*Your objective:* Reproduce the listing below word for word and exclude any picture.

(Excerpted records)

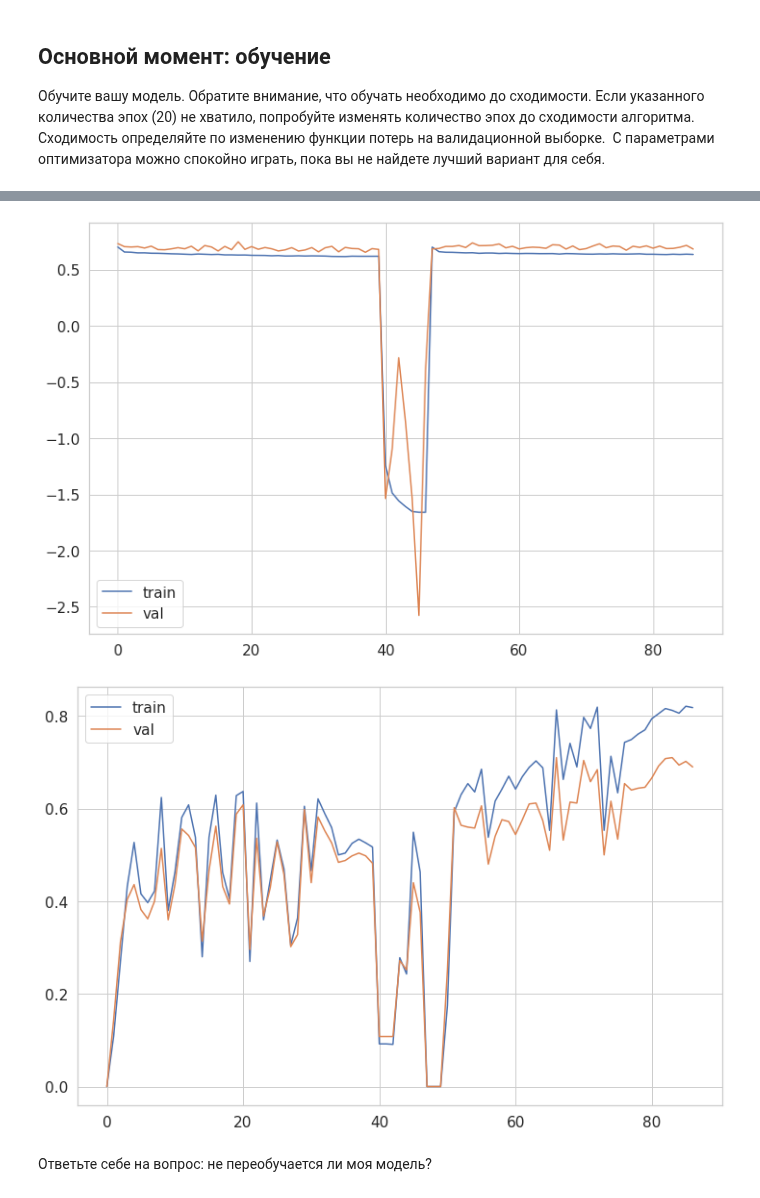
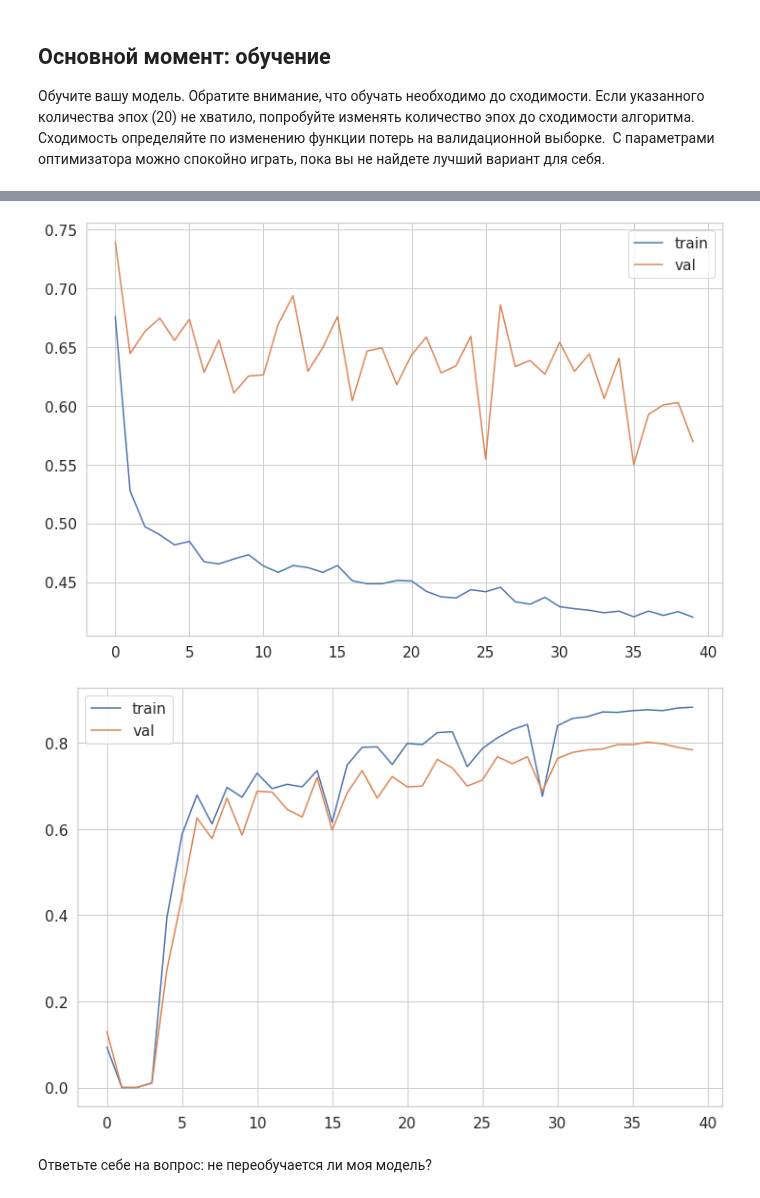
Before and after one commit to prosvirinKir/Deep-Learning-Sckool-term1, a Jupyter notebook: [hw]semantic_segmentation.ipynb, the cells around one changed output, grey strips where cells are left out. Saved outputs shown, nothing was run; the diff lists cells and outputs as text; code cells hidden in the pictures.

```diff
--- a/[hw]semantic_segmentation.ipynb
+++ b/[hw]semantic_segmentation.ipynb
@@ -73,7 +58,7 @@ images = []
 lesions = []
 from skimage.io import imread
 import os
-root = 'PH2Dataset'
+root = 'PH2Dataset/PH2Dataset'
 
 for root, dirs, files in os.walk(os.path.join(root, 'PH2 Dataset images')):
     if root.endswith('_Dermoscopic_Image'):
@@ -286,7 +270,7 @@ class SegNet(nn.Module):
             nn.ReLU(),
             nn.ConvTranspose2d(in_channels=64, out_channels=1, kernel_size=3, padding=1),
             nn.BatchNorm2d(1),
-            nn.Sigmoid()
+            nn.ReLU()
         )
 
     def forward(self, x):
@@ -474,5 +464,5 @@ model = SegNet().to(device)
 max_epochs = 40
 optim = torch.optim.Adam(model.parameters(), lr=1e-4)
 exp_lr_scheduler = lr_scheduler.StepLR(optim, step_size=7, gamma=0.1)
-train(model, optim, bce_loss, max_epochs, data_tr, data_val, exp_lr_scheduler);
+losses = train(model, optim, bce_loss, max_epochs, data_tr, data_val, exp_lr_scheduler);
 # %% [output]
@@ -492,23 +481,21 @@ import seaborn as sns
 sns.set(style="whitegrid", font_scale=1.4)
 
 # Построим график лосса при обучении и валидации
-
-#Ваш код здесь
 plt.figure(figsize=(12, 8))
-plt.plot(history['train_loss'], label="train")
-plt.plot(history['val_loss'], label="val")
+plt.plot(losses['train_loss'], label="train")
+plt.plot(losses['val_loss'], label="val")
 plt.legend()
 plt.show()
 # %% [output]
-[figure, old version]
+[figure, new version]
 # %%
 plt.figure(figsize=(12, 8))
-plt.plot(history['train_score'], label="train")
-plt.plot(history['val_score'], label="val")
+plt.plot(losses['train_score'], label="train")
+plt.plot(losses['val_score'], label="val")
 plt.legend()
 plt.show()
 # %% [output]
-[figure, old version]
+[figure, new version]
 # %% [markdown]
 Ответьте себе на вопрос: не переобучается ли моя модель?
 # %% [markdown]
```
Also changed, not shown: parts of 17 cells of this notebook.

(End Excerpted records)

*Output of the task:*
Before and after one commit to prosvirinKir/Deep-Learning-Sckool-term1, a Jupyter notebook: [hw]semantic_segmentation.ipynb, the cells around one changed output, grey strips where cells are left out. Saved outputs shown, nothing was run; the diff lists cells and outputs as text; code cells hidden in the pictures.

```diff
--- a/[hw]semantic_segmentation.ipynb
+++ b/[hw]semantic_segmentation.ipynb
@@ -73,7 +58,7 @@ images = []
 lesions = []
 from skimage.io import imread
 import os
-root = 'PH2Dataset'
+root = 'PH2Dataset/PH2Dataset'
 
 for root, dirs, files in os.walk(os.path.join(root, 'PH2 Dataset images')):
     if root.endswith('_Dermoscopic_Image'):
@@ -286,7 +270,7 @@ class SegNet(nn.Module):
             nn.ReLU(),
             nn.ConvTranspose2d(in_channels=64, out_channels=1, kernel_size=3, padding=1),
             nn.BatchNorm2d(1),
-            nn.Sigmoid()
+            nn.ReLU()
         )
 
     def forward(self, x):
@@ -474,5 +464,5 @@ model = SegNet().to(device)
 max_epochs = 40
 optim = torch.optim.Adam(model.parameters(), lr=1e-4)
 exp_lr_scheduler = lr_scheduler.StepLR(optim, step_size=7, gamma=0.1)
-train(model, optim, bce_loss, max_epochs, data_tr, data_val, exp_lr_scheduler);
+losses = train(model, optim, bce_loss, max_epochs, data_tr, data_val, exp_lr_scheduler);
 # %% [output]
@@ -492,23 +481,21 @@ import seaborn as sns
 sns.set(style="whitegrid", font_scale=1.4)
 
 # Построим график лосса при обучении и валидации
-
-#Ваш код здесь
 plt.figure(figsize=(12, 8))
-plt.plot(history['train_loss'], label="train")
-plt.plot(history['val_loss'], label="val")
+plt.plot(losses['train_loss'], label="train")
+plt.plot(losses['val_loss'], label="val")
 plt.legend()
 plt.show()
 # %% [output]
-[figure, old version]
+[figure, new version]
 # %%
 plt.figure(figsize=(12, 8))
-plt.plot(history['train_score'], label="train")
-plt.plot(history['val_score'], label="val")
+plt.plot(losses['train_score'], label="train")
+plt.plot(losses['val_score'], label="val")
 plt.legend()
 plt.show()
 # %% [output]
-[figure, old version]
+[figure, new version]
 # %% [markdown]
 Ответьте себе на вопрос: не переобучается ли моя модель?
 # %% [markdown]
```
Also changed, not shown: parts of 17 cells of this notebook.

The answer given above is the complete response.